Copy every line from the records below that carries the word "muted".

(Items listed in a dataset)
• • • • •

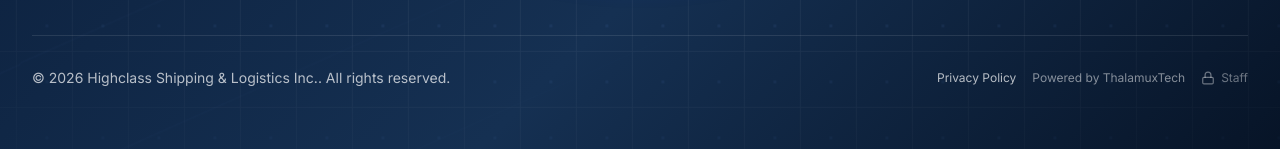
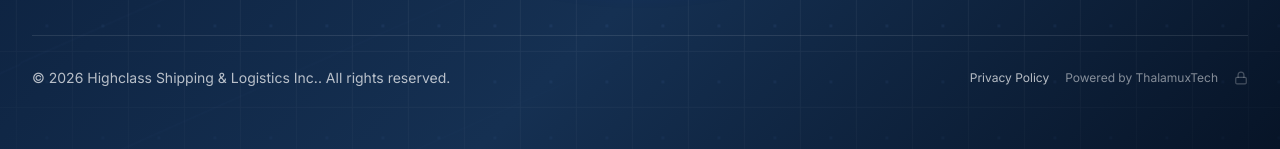
Before and after one commit to thalamuxtech/HCshippinglogistics, a Next.js app: page / in a window 1280 px wide. Shown: the part 5906-6055 px from the top of the page. Built offline with nearby package versions, Linux system fonts and the light colour scheme; no server answers; the database is empty.

Commit message:
Footer staff link icon-only, lighter-weight hosted email logo
- Footer: the discreet staff entry point is now icon-only (lock) at lower opacity
- Email logo: switched to a small, email-sized hosted PNG (logo-email.png, ~23KB
  vs 312KB) referenced by https URL so Gmail proxies/caches it reliably

```diff
--- a/src/components/marketing/SiteFooter.tsx
+++ b/src/components/marketing/SiteFooter.tsx
@@ -97,13 +97,14 @@ export function SiteFooter() {
             >
               Powered by ThalamuxTech
             </a>
-            {/* Discreet staff entry point */}
+            {/* Discreet staff entry point (icon only) */}
             <Link
               href="/login"
-              className="inline-flex items-center gap-1.5 text-xs text-white/40 transition-colors hover:text-gold-200 focus-ring rounded"
+              className="inline-flex items-center text-white/25 transition-colors hover:text-gold-200 focus-ring rounded"
               aria-label="Staff sign in"
+              title="Staff sign in"
             >
-              <Lock className="h-3.5 w-3.5" /> Staff
+              <Lock className="h-3.5 w-3.5" />
             </Link>
           </div>
         </div>
```
Also changed, not shown: public/brand/logo-email.png (added), 1 other file (tests, documents, lock files or other folders).
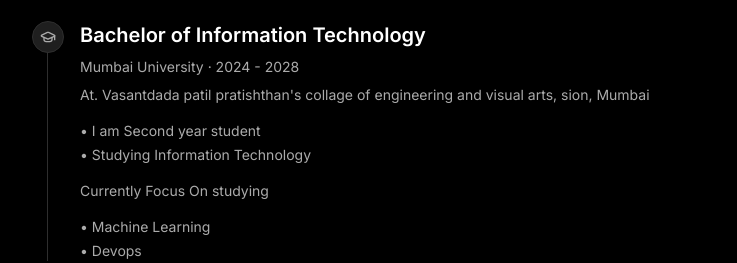
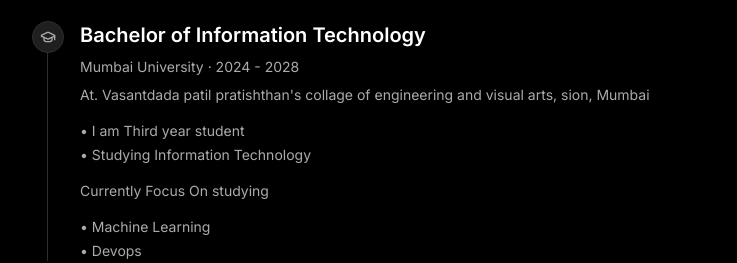
Before and after one commit to Dayeshlate/Portfolio, a React (Vite) app: page / in a window 1280 px wide. Shown: the part 2880-3143 px from the top of the page, without its empty margins (41-778 px from the left). Built offline with nearby package versions, Linux system fonts and the light colour scheme; the HTML template or start-up script is replaced by a standard one.

Commit message:
Update Education.tsx

```diff
--- a/src/components/Education.tsx
+++ b/src/components/Education.tsx
@@ -27,7 +27,7 @@
           <p className="text-muted-foreground text-sm mb-2 mt-2">Mumbai University · 2024 - 2028</p>
           <p className="text-muted-foreground text-sm mb-4">At. Vasantdada patil pratishthan's collage of engineering and visual arts, sion, Mumbai</p>
           <ul className="space-y-1 text-muted-foreground text-sm">
-            <li>• I am Second year student</li>
+            <li>• I am Third year student</li>
             <li>• Studying Information Technology</li>
           </ul>
           <p className="text-muted-foreground text-sm mt-4 mb-4">Currently Focus On studying</p>
```
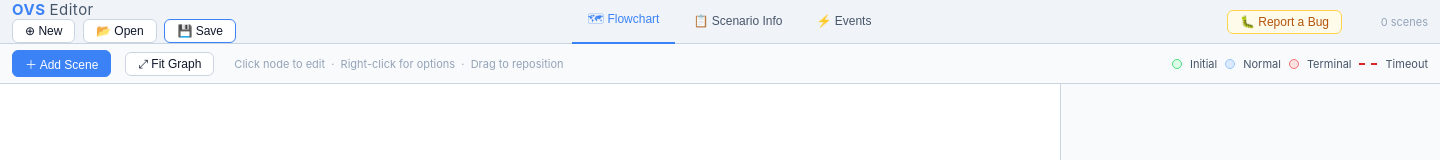
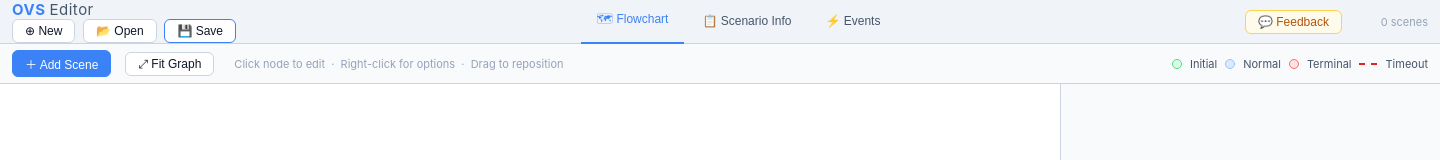
Before and after one commit to djf42/ovs-scenario-editor, an Electron app: page src/index.html in a window 1440 px wide. Shown: the top 160 px of the page. Drawn offline with nearby package versions, Linux system fonts and the light colour scheme; no server answers.

Commit message:
Add a Feedback button linking to Google Form

```diff
--- a/src/index.html
+++ b/src/index.html
@@ -28,7 +28,7 @@
     </nav>
 
     <div id="topbar-right">
-      <button id="btn-bug" class="tb-btn tb-bug" title="Report a bug or give feedback">🐛 Report a Bug</button>
+      <button id="btn-bug" class="tb-btn tb-bug" title="Report a bug or request a feature">💬 Feedback</button>
       <span id="scene-count">0 scenes</span>
     </div>
   </header>
```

• • • • •

• EXERCISE RESULT:
           <p className="text-muted-foreground text-sm mb-2 mt-2">Mumbai University · 2024 - 2028</p>
           <p className="text-muted-foreground text-sm mb-4">At. Vasantdada patil pratishthan's collage of engineering and visual arts, sion, Mumbai</p>
           <ul className="space-y-1 text-muted-foreground text-sm">
           <p className="text-muted-foreground text-sm mt-4 mb-4">Currently Focus On studying</p>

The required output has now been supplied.